Choose Georgia as offshore base

Updated: 2013-10-09 06:46

By Thomas Chan (HK Edition)

  Print Mail Large Medium  Small 分享按钮 0

In a globalized world with borderless competition, small and big countries build offshore bases to advance their economic and trade interests. Recently we have seen Singapore moving towards becoming an offshore financial center, not only for the Association of Southeast Asian Nations (ASEAN) countries, but for those driven away from the previous tax havens in Europe, in particular Switzerland, and Chinese capital, either legally coming as investment or illegally through the newly established local casinos. Cyprus has become the main offshore financial center for Russia. Japan has declared Myanmar its last frontier and bank-rolled the modernization of its ports and Yangon, as well as its stock exchange. Our neighbor, Macao, has leased Hengqin from Zhuhai prefecture to expand the space of development for its university and firms.

If Hong Kong is going to reassert its role as Asia's world city, it should make a strategic choice to establish an offshore base(s) for its globalized services. It should do so in tandem with, but not in competition against, Guangzhou, and even Shanghai. Hong Kong should work with its sister cities in the Pearl River Delta and on the mainland to conquer the world together.

The obvious place to target is Georgia in the Caucasus, though few Hong Kong people know it. Situated at the "edge of empires" for thousands of years, Georgia borders Russia, Iran and has access to Turkey and other East European countries across the Black Sea. It is on the old and the new Silk Road leading eastward across the Caspian Sea to the Central Asian countries, and Xinjiang in China. Central Asia will become the playing field of China (and Russia) as the overstretched US is scheduled to withdraw its troops from Afghanistan in 2014.

Choose Georgia as offshore base

Russia is one of the (re)emerged countries with huge natural resources and with government determination to be strong, politically and economically again. China has befriended Russia, and Hong Kong has been wooing companies from Russia to use local financial services, hence the mutually waived visa requirements and direct flights. Central Asia, including the Caucasus countries, is also rich in oil and natural gas, the starting and transiting point for cross-country oil and gas pipes. China is developing Central Asia with Russia. In the south, Iran is emerging strongly but peacefully again, and likely to become the leader of the Islamic world challenging Saudi Arabia.

Georgia is the most politically liberal and least corrupt place in the Caucasus, and is both business friendly and tourism friendly (now towards the Russians). Given its high unemployment, it should be a good location for processing and transshipment of Chinese goods to Russia, Eastern Europe and the Middle East, and through them, to the larger markets of Europe and Africa.
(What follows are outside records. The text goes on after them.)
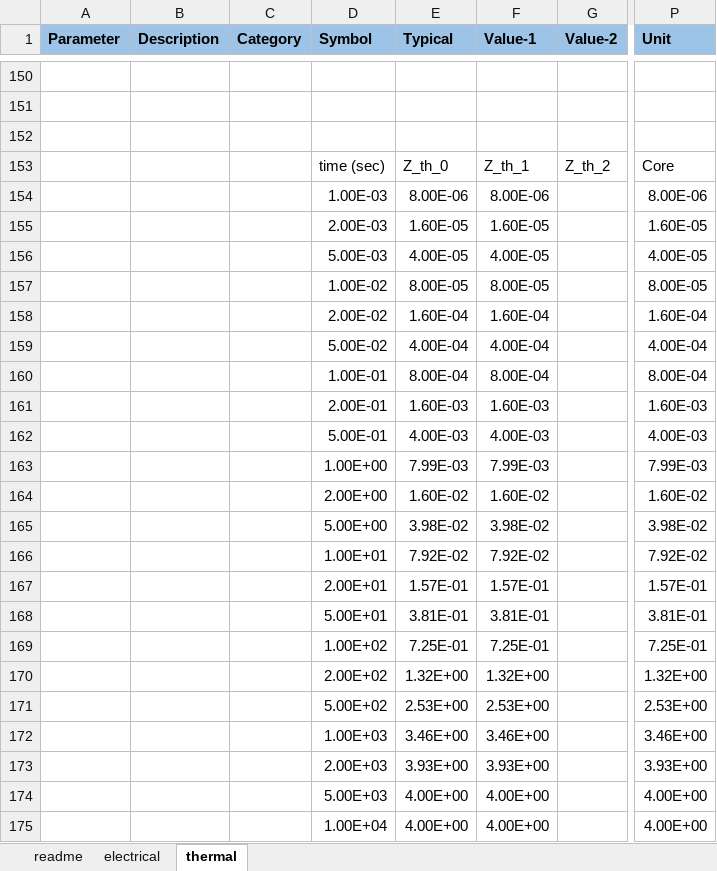
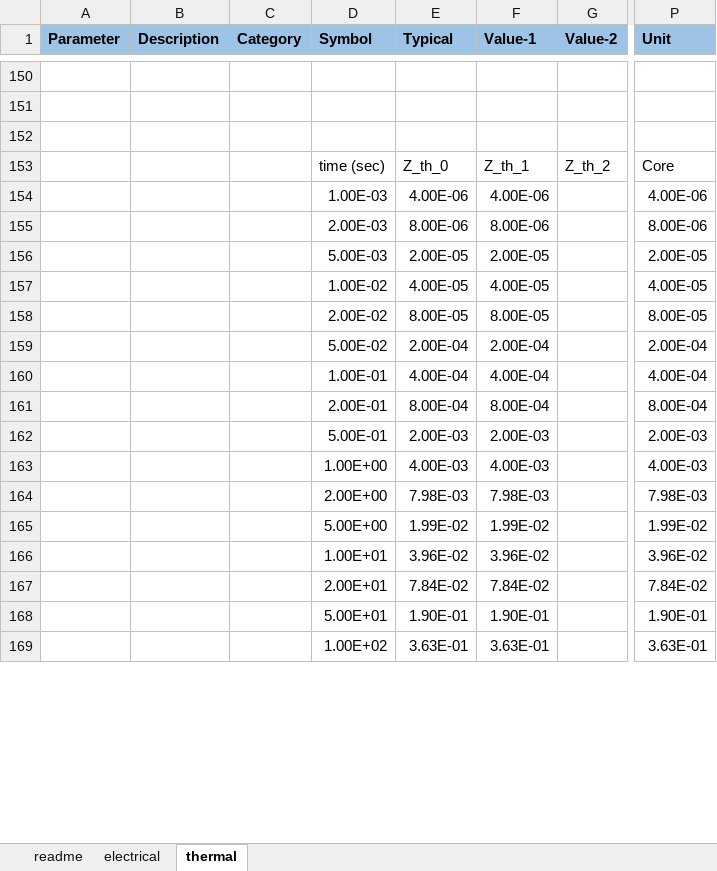
Before and after one commit to pascme05/PyPowerSim, an Excel workbook: para/Tra/trafoDAB.xlsx, sheet thermal, drawn as a sheet; only a part is shown, gaps mark what is left out; values as stored, in another font and other column widths than the file's, no borders; charts and pictures not drawn; removed rows and columns are numbered as before the commit, all else as after; rows hold the shown columns only; the diff covers the shown part only; the diff names each change by its address in the sheet, - before the commit and + after, or states it on an @@ line.

```diff
--- a/para/Tra/trafoDAB.xlsx (sheet thermal)
+++ b/para/Tra/trafoDAB.xlsx (sheet thermal)
+row 154:  |  |  | 1.00E-03 | 4.00E-06 | 4.00E-06 |  | 4.00E-06
-D155 (Symbol): 1.00E-03
+D155 (Symbol): 2.00E-03
-row 155:  |  |  | 2.00E-03 | 1.60E-05 | 1.60E-05 |  | 1.60E-05
+row 156:  |  |  | 5.00E-03 | 2.00E-05 | 2.00E-05 |  | 2.00E-05
-D157 (Symbol): 5.00E-03
+D157 (Symbol): 1.00E-02
-D158 (Symbol): 1.00E-02
+D158 (Symbol): 2.00E-02
-row 158:  |  |  | 2.00E-02 | 1.60E-04 | 1.60E-04 |  | 1.60E-04
+row 159:  |  |  | 5.00E-02 | 2.00E-04 | 2.00E-04 |  | 2.00E-04
-D160 (Symbol): 5.00E-02
+D160 (Symbol): 1.00E-01
-D161 (Symbol): 1.00E-01
+D161 (Symbol): 2.00E-01
-row 161:  |  |  | 2.00E-01 | 1.60E-03 | 1.60E-03 |  | 1.60E-03
+row 162:  |  |  | 5.00E-01 | 2.00E-03 | 2.00E-03 |  | 2.00E-03
-D163 (Symbol): 5.00E-01
+D163 (Symbol): 1.00E+00
-row 163:  |  |  | 1.00E+00 | 7.99E-03 | 7.99E-03 |  | 7.99E-03
-row 164:  |  |  | 2.00E+00 | 1.60E-02 | 1.60E-02 |  | 1.60E-02
-row 165:  |  |  | 5.00E+00 | 3.98E-02 | 3.98E-02 |  | 3.98E-02
-row 166:  |  |  | 1.00E+01 | 7.92E-02 | 7.92E-02 |  | 7.92E-02
-row 167:  |  |  | 2.00E+01 | 1.57E-01 | 1.57E-01 |  | 1.57E-01
-row 168:  |  |  | 5.00E+01 | 3.81E-01 | 3.81E-01 |  | 3.81E-01
-row 169:  |  |  | 1.00E+02 | 7.25E-01 | 7.25E-01 |  | 7.25E-01
-row 170:  |  |  | 2.00E+02 | 1.32E+00 | 1.32E+00 |  | 1.32E+00
-row 171:  |  |  | 5.00E+02 | 2.53E+00 | 2.53E+00 |  | 2.53E+00
-row 172:  |  |  | 1.00E+03 | 3.46E+00 | 3.46E+00 |  | 3.46E+00
-row 173:  |  |  | 2.00E+03 | 3.93E+00 | 3.93E+00 |  | 3.93E+00
-row 174:  |  |  | 5.00E+03 | 4.00E+00 | 4.00E+00 |  | 4.00E+00
-row 175:  |  |  | 1.00E+04 | 4.00E+00 | 4.00E+00 |  | 4.00E+00
+row 164:  |  |  | 2.00E+00 | 7.98E-03 | 7.98E-03 |  | 7.98E-03
+row 165:  |  |  | 5.00E+00 | 1.99E-02 | 1.99E-02 |  | 1.99E-02
+row 166:  |  |  | 1.00E+01 | 3.96E-02 | 3.96E-02 |  | 3.96E-02
+row 167:  |  |  | 2.00E+01 | 7.84E-02 | 7.84E-02 |  | 7.84E-02
+row 168:  |  |  | 5.00E+01 | 1.90E-01 | 1.90E-01 |  | 1.90E-01
+row 169:  |  |  | 1.00E+02 | 3.63E-01 | 3.63E-01 |  | 3.63E-01
```
Also changed, not shown: 19 added rows, 13 removed rows, 2 moved rows and 4 edited cells elsewhere in this sheet, formulas that keep their value, charts or pictures, config/default_DCDC.xlsx, para/Swi/A2F12M12W2.xlsx, 7 other files.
Chinese merchants have been using cities in Central Asia for re-exporting to Russia and Europe. They could be used by Tbilisi- and Georgia-based Hong Kong firms for overland routing of Chinese goods given the rapid improvement of railways by the Chinese and local national governments. Central Asia, Russia and even Azerbaijan in the Caucasus, and Iran have become rich because of the oil and gas production supplied to China and Europe. The world in the coming decades will be dictated by emergent markets together with China, as international organizations such as the World Bank have projected.

Tbilisi has advantages for Hong Kong: a small city in a small country with low operating costs for business. The country has great growth potential given its improved relationship with Russia, for exporting its wine and food and welcoming Russian tourists. It also has oil and will receive huge amounts in transit fees for the oil pipeline from Baku in Azerbaijan to Turkey, which is the alternative route built by the EU to bypass the existing Russian gas supply route. With government help, Hong Kong firms can dominate the business scene in the Caucasus: setting up regional headquarters for trade, investment, business and financial services and helping to build the local stock exchange and financial markets, serving oil and gas rich neighboring countries. In Tbilisi, Hong Kong will have no competition. Japan, Korea and Singapore are not aware of its strategic position.

Chinese investment in Georgia has increased fast in the last two years and the nation is now the second largest investor in 2013. Hong Kong's financial services' firms can service Chinese mainland firms going to Georgia and the region. China's presence also offers essential political support and protection for Hong Kong's investment there. Hong Kong can benefit from the anticipated flood of made-in-China cars into Central Asian markets, followed by its smartphones. China will increasingly see the region as an important market for its emergent high value-added industries.

Unless Hong Kong has become too inward looking and regressive, there is great advantage in building a strategic offshore base in Tbilisi. It can bring firms from Guangzhou and the Pearl River Delta. Now may be the time to take a bold step forward and outward. The Leung Chun-ying administration must have the vision.

The author is the director of the Public Policy Research Institute and head of the China Business Center at Hong Kong Polytechnic University.

(HK Edition 10/09/2013 page9)